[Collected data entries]
════════════════════
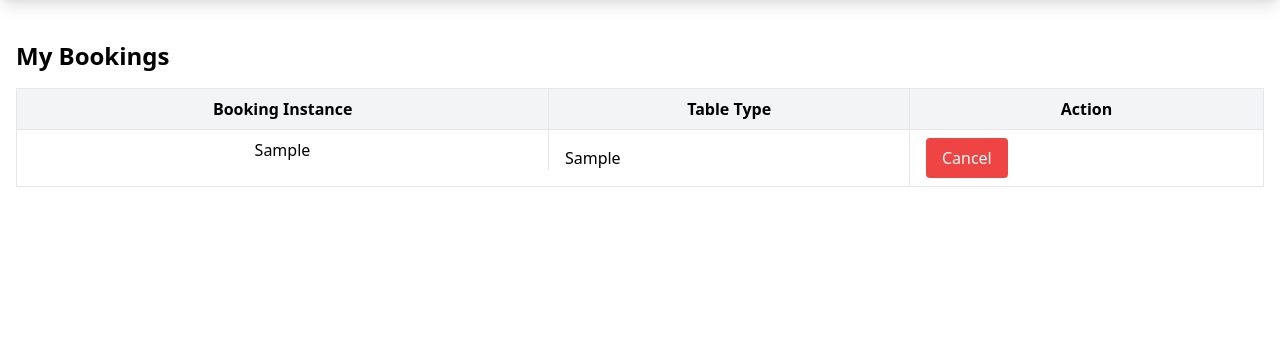
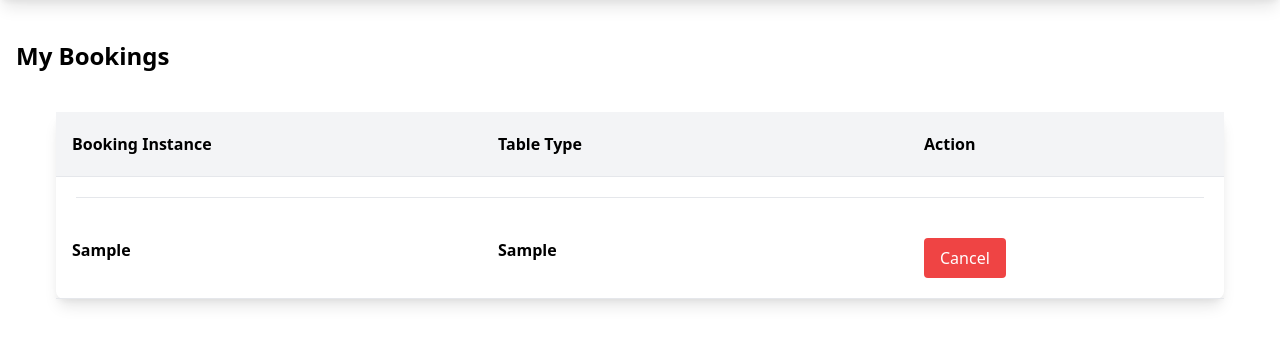
Before and after one commit to Sagar231/django-restaurant-app, a Django app: page /reserve/my_bookings/ in a window 1280 px wide. Shown: the part 72-417 px from the top of the page. Run offline with Django 5.2, Linux system fonts and the light colour scheme; a user stored in the database is signed in; tables that the repository leaves empty hold one stand-in row (values such as "Sample post"); style sheets or scripts are compiled from the project's sources.

```diff
--- a/bookings/templates/bookings/my_bookings.html
+++ b/bookings/templates/bookings/my_bookings.html
@@ -21,30 +21,25 @@
     </div>
     {% endif %}
 
-    <table class="min-w-full bg-white border border-gray-200">
-        <thead>
-            <tr class="w-full bg-gray-100 border-b">
-                <th class="py-2 px-4 border-r">Booking Instance</th>
-                <th class="py-2 px-4 border-r">Table Type</th>
-                <th class="py-2 px-4">Action</th>
-            </tr>
-        </thead>
-        <tbody>
+    <div class="shadow-lg m-10 rounded-lg">
+        <div class="flex flex-wrap sm:flex-no-wrap justify-between px-4 sm:px-15 py-5 bg-gray-100 border-b">
+            <span class="w-full sm:w-1/4 font-bold">Booking Instance</span>
+            <span class="w-full sm:w-1/4 font-bold">Table Type</span>
+            <span class="w-full sm:w-1/4 font-bold">Action</span>
+        </div>
+        <hr class="m-5">
         {% for booking in user_bookings %}
-            <tr class="border-b">
-                <td class="flex items-center justify-center py-2 px-4 border-r">
-                    <span>{{ booking.booking_instance }}</span>
-                </td>
-                <td class="py-2 px-4 border-r">{{ booking.table_type }}</td>
-                <td class="py-2 px-4">
+        <div class="flex flex-wrap sm:flex-no-wrap justify-between px-4 sm:px-15 py-5 border-b">
+            <span class="w-full sm:w-1/4 font-bold">{{ booking.booking_instance }}</span>
+            <span class="w-full sm:w-1/4 font-bold">{{ booking.table_type }}</span>
+            <span class="w-full sm:w-1/4">
                 <form action="{% url 'cancel_booking' booking.id %}" method="post">
                     {% csrf_token %}
                     <button type="submit" class="bg-red-500 text-white px-4 py-2 rounded hover:bg-red-700">Cancel</button>
                 </form>
-                </td>
-            </tr>
+            </span>
+        </div>
         {% endfor %}
-        </tbody>
-    </table>
+    </div>
 </div>
 {% endblock %}
```
Also changed, not shown: bookings/templates/bookings/book_table.html (+9 -6 lines), bookings/templatetags/custom_filters.py (added, +7 -0 lines), bookings/templatetags/__init__.py (added). Lines whose indentation alone changed are shown as unchanged.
════════════════════
### Required work:
In the records above, find every line containing the word "white" and show it.

### Task response:
-    <table class="min-w-full bg-white border border-gray-200">
                     <button type="submit" class="bg-red-500 text-white px-4 py-2 rounded hover:bg-red-700">Cancel</button>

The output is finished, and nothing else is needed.